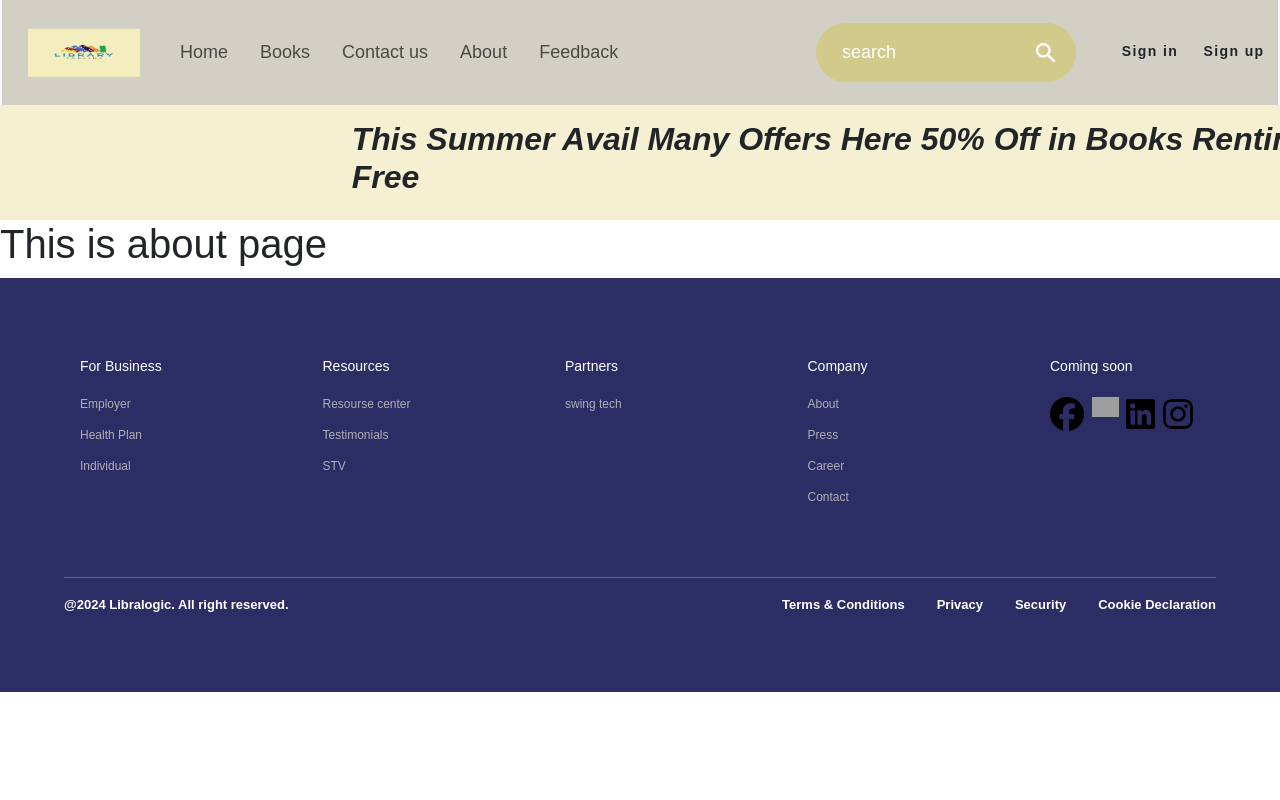
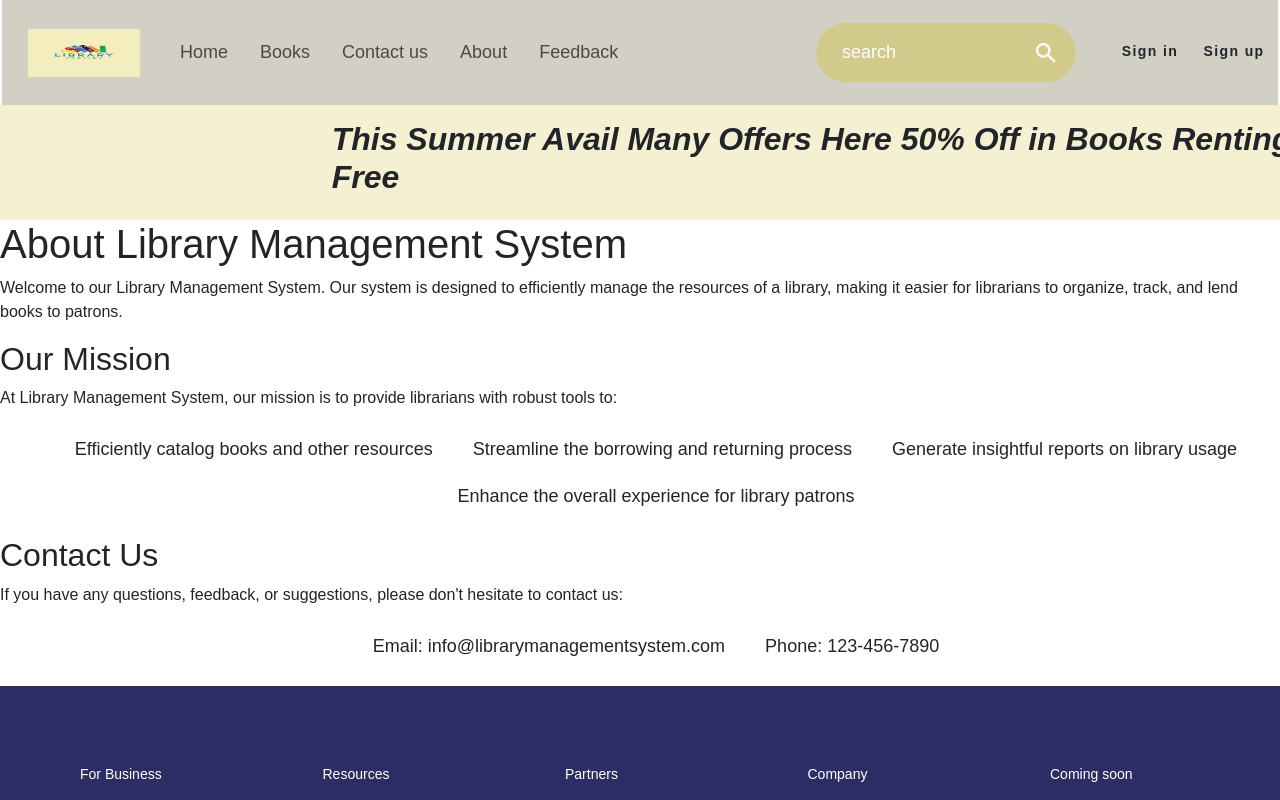
Before and after one commit to tushargandhi77/Library_Management_System, a React (Vite) app in the folder Frontend/: page /about in a window 1280 px wide. Shown: the top 800 px of the page. Built offline with nearby package versions, Linux system fonts and the light colour scheme; grey boxes are pictures that could not be loaded.

Commit message:
about-started

```diff
--- a/Frontend/src/pages/About.jsx
+++ b/Frontend/src/pages/About.jsx
@@ -1,9 +1,26 @@
-import React from 'react'
+import React from 'react';
 
-export default function About() {
+const About = () => {
   return (
     <div>
-      <h1>This is about page</h1>
+      <h1>About Library Management System</h1>
+      <p>Welcome to our Library Management System. Our system is designed to efficiently manage the resources of a library, making it easier for librarians to organize, track, and lend books to patrons.</p>
+      <h2>Our Mission</h2>
+      <p>At Library Management System, our mission is to provide librarians with robust tools to:</p>
+      <ul>
+        <li>Efficiently catalog books and other resources</li>
+        <li>Streamline the borrowing and returning process</li>
+        <li>Generate insightful reports on library usage</li>
+        <li>Enhance the overall experience for library patrons</li>
+      </ul>
+      <h2>Contact Us</h2>
+      <p>If you have any questions, feedback, or suggestions, please don't hesitate to contact us:</p>
+      <ul>
+        <li>Email: info@librarymanagementsystem.com</li>
+        <li>Phone: 123-456-7890</li>
+      </ul>
     </div>
-  )
-}
+  );
+};
+
+export default About;
```
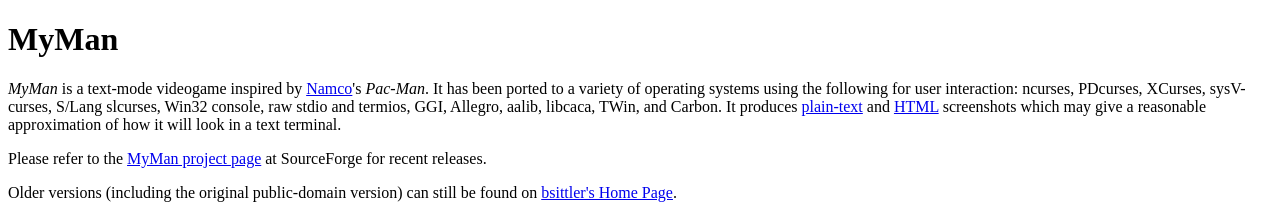
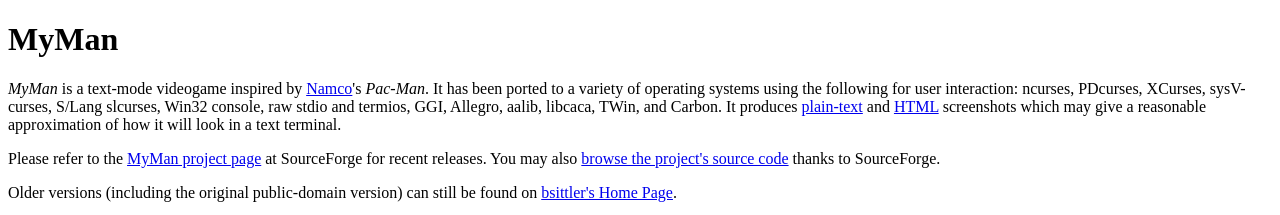
Before and after one commit to kragen/myman, a plain HTML site: page website/htdocs/index.html in a window 1280 px wide. Shown: the top 215 px of the page. Drawn offline with Linux system fonts and the light colour scheme.

Commit message:
added a CVS link

```diff
--- a/website/htdocs/index.html
+++ b/website/htdocs/index.html
@@ -24,7 +24,9 @@ it will look in a text terminal.</p>
 
 <p>Please refer to the <a
 href="http://sourceforge.net/projects/myman/">MyMan project page</a>
-at SourceForge for recent releases.</p>
+at SourceForge for recent releases. You may also <a
+href="http://myman.cvs.sourceforge.net/myman/myman/">browse the
+project's source code</a> thanks to SourceForge.</p>
 
 <p>Older versions (including the original public-domain version) can
 still be found on <a
```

• WHAT YOU ARE ASKED TO DO: Note every line above where the string "React" shows up, and copy those lines.

• SOLUTION FOR THIS PROBLEM:
Before and after one commit to tushargandhi77/Library_Management_System, a React (Vite) app in the folder Frontend/: page /about in a window 1280 px wide. Shown: the top 800 px of the page. Built offline with nearby package versions, Linux system fonts and the light colour scheme; grey boxes are pictures that could not be loaded.
-import React from 'react'
+import React from 'react';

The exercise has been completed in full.